• TASK OBJECTIVE: Output the entries that follow, word for word.

• SUPPLIED MATERIAL:

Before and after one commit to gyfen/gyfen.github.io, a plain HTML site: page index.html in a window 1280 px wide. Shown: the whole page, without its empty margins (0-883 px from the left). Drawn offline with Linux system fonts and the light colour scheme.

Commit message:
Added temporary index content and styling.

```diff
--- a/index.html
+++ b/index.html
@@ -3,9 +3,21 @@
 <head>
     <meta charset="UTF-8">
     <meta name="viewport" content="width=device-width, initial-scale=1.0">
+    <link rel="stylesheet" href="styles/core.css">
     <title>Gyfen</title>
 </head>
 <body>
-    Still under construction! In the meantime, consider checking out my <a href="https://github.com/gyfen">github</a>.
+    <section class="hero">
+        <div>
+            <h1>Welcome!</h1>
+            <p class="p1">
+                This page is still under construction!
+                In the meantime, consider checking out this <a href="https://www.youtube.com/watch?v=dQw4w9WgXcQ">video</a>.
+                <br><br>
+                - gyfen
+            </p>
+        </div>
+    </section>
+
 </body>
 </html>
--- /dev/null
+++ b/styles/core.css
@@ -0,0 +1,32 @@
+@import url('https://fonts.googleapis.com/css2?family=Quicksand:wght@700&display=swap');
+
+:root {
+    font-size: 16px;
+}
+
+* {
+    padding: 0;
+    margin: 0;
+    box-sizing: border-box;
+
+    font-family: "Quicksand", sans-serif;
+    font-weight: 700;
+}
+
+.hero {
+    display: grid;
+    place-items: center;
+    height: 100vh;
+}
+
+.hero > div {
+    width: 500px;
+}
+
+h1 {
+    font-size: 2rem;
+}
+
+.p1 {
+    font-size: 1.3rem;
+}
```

• EXERCISE SOLUTION:
Before and after one commit to gyfen/gyfen.github.io, a plain HTML site: page index.html in a window 1280 px wide. Shown: the whole page, without its empty margins (0-883 px from the left). Drawn offline with Linux system fonts and the light colour scheme.

Commit message:
Added temporary index content and styling.

```diff
--- a/index.html
+++ b/index.html
@@ -3,9 +3,21 @@
 <head>
     <meta charset="UTF-8">
     <meta name="viewport" content="width=device-width, initial-scale=1.0">
+    <link rel="stylesheet" href="styles/core.css">
     <title>Gyfen</title>
 </head>
 <body>
-    Still under construction! In the meantime, consider checking out my <a href="https://github.com/gyfen">github</a>.
+    <section class="hero">
+        <div>
+            <h1>Welcome!</h1>
+            <p class="p1">
+                This page is still under construction!
+                In the meantime, consider checking out this <a href="https://www.youtube.com/watch?v=dQw4w9WgXcQ">video</a>.
+                <br><br>
+                - gyfen
+            </p>
+        </div>
+    </section>
+
 </body>
 </html>
--- /dev/null
+++ b/styles/core.css
@@ -0,0 +1,32 @@
+@import url('https://fonts.googleapis.com/css2?family=Quicksand:wght@700&display=swap');
+
+:root {
+    font-size: 16px;
+}
+
+* {
+    padding: 0;
+    margin: 0;
+    box-sizing: border-box;
+
+    font-family: "Quicksand", sans-serif;
+    font-weight: 700;
+}
+
+.hero {
+    display: grid;
+    place-items: center;
+    height: 100vh;
+}
+
+.hero > div {
+    width: 500px;
+}
+
+h1 {
+    font-size: 2rem;
+}
+
+.p1 {
+    font-size: 1.3rem;
+}
```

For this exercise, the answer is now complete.